YOUR ASSIGNMENT: Search the data for the word "projects" and copy each line that has it.

*-*-*

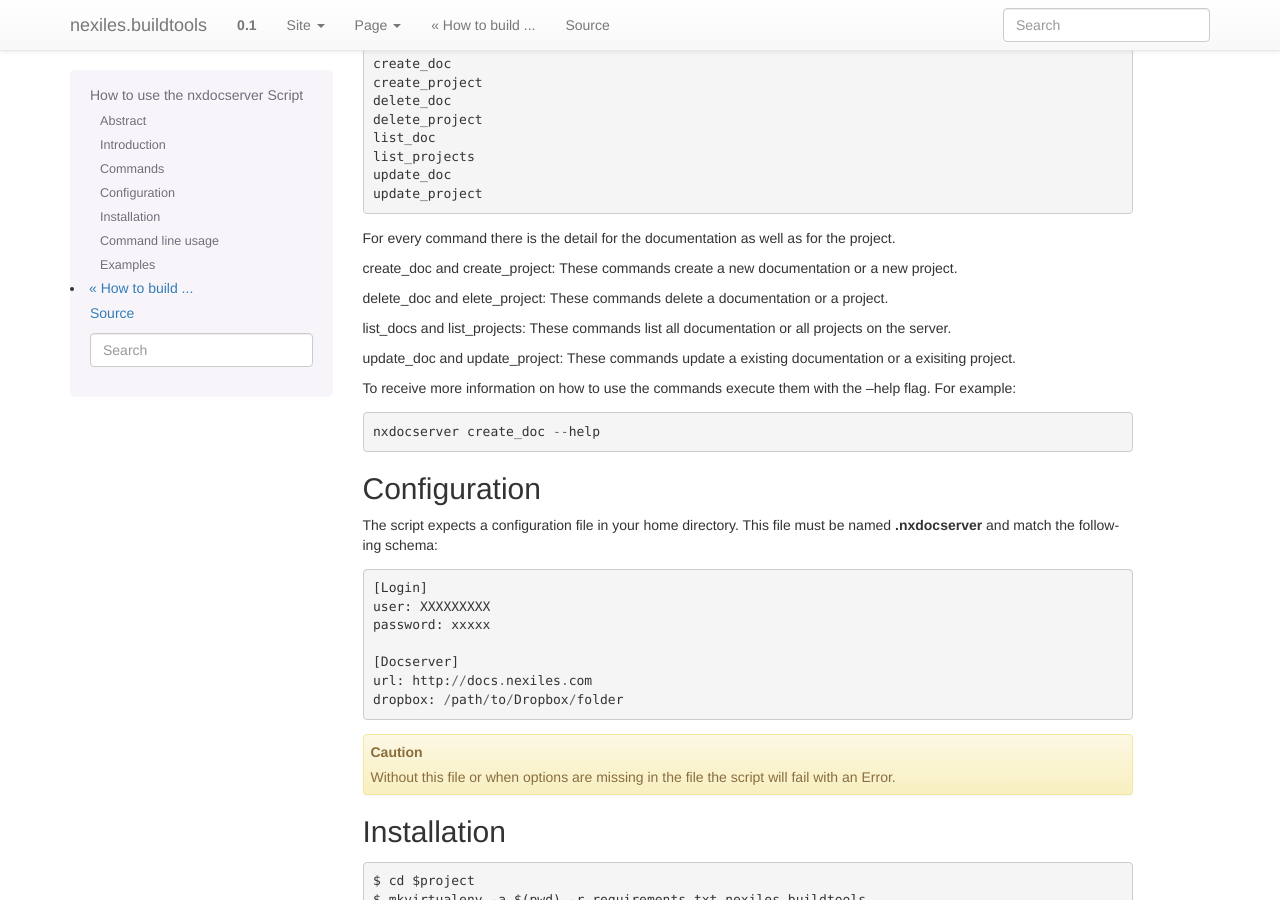
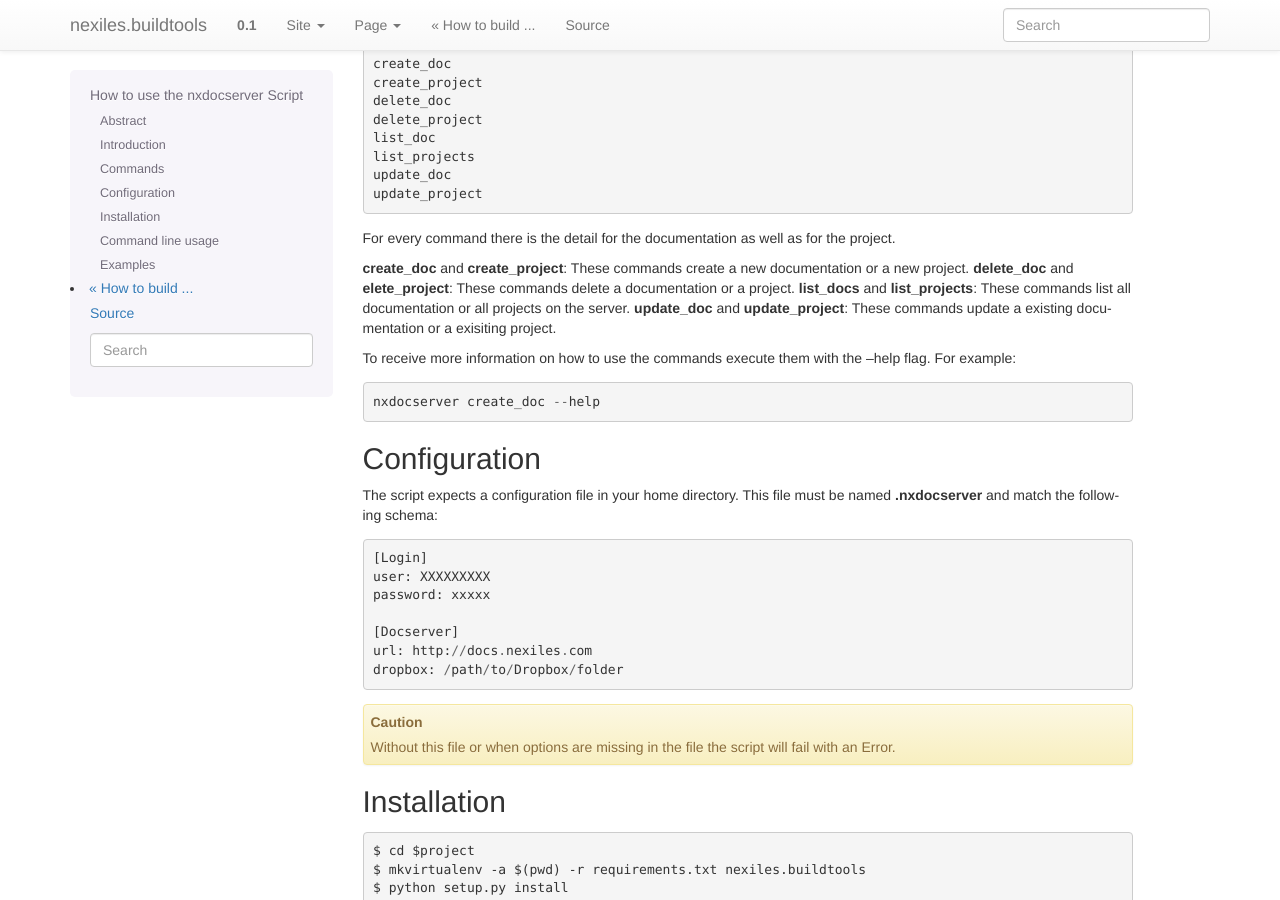
Before and after one commit to nexiles/nexiles.buildtools, a Sphinx documentation site: the page built from docs/nxdocserver.rst, in a window 1280 px wide and 900 px high, scrolled down 348 px. Built offline with Sphinx 7.4.7, drawn with Linux system fonts in a browser that asks for light colours; pages that are not in the unit, such as notebooks, are missing from menus.

Commit message:
changed doc

```diff
--- a/docs/nxdocserver.rst
+++ b/docs/nxdocserver.rst
@@ -32,15 +32,10 @@
 For every command there is the detail for the documentation as well as for the
 project.
 
-::
-
-create_doc and create_project: These commands create a new documentation or a new project.
-
-delete_doc and elete_project: These commands delete a documentation or a project.
-
-list_docs and list_projects: These commands list all documentation or all projects on the server.
-
-update_doc and update_project: These commands update a existing documentation or a exisiting project.
+**create_doc** and **create_project**: These commands create a new documentation or a new project.
+**delete_doc** and **elete_project**: These commands delete a documentation or a project.
+**list_docs** and **list_projects**: These commands list all documentation or all projects on the server.
+**update_doc** and **update_project**: These commands update a existing documentation or a exisiting project.
 
 To receive more information on how to use the commands execute them with the
 --help flag. For example::
```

*-*-*

ANSWER FOR THIS EXERCISE:
-list_docs and list_projects: These commands list all documentation or all projects on the server.
+**list_docs** and **list_projects**: These commands list all documentation or all projects on the server.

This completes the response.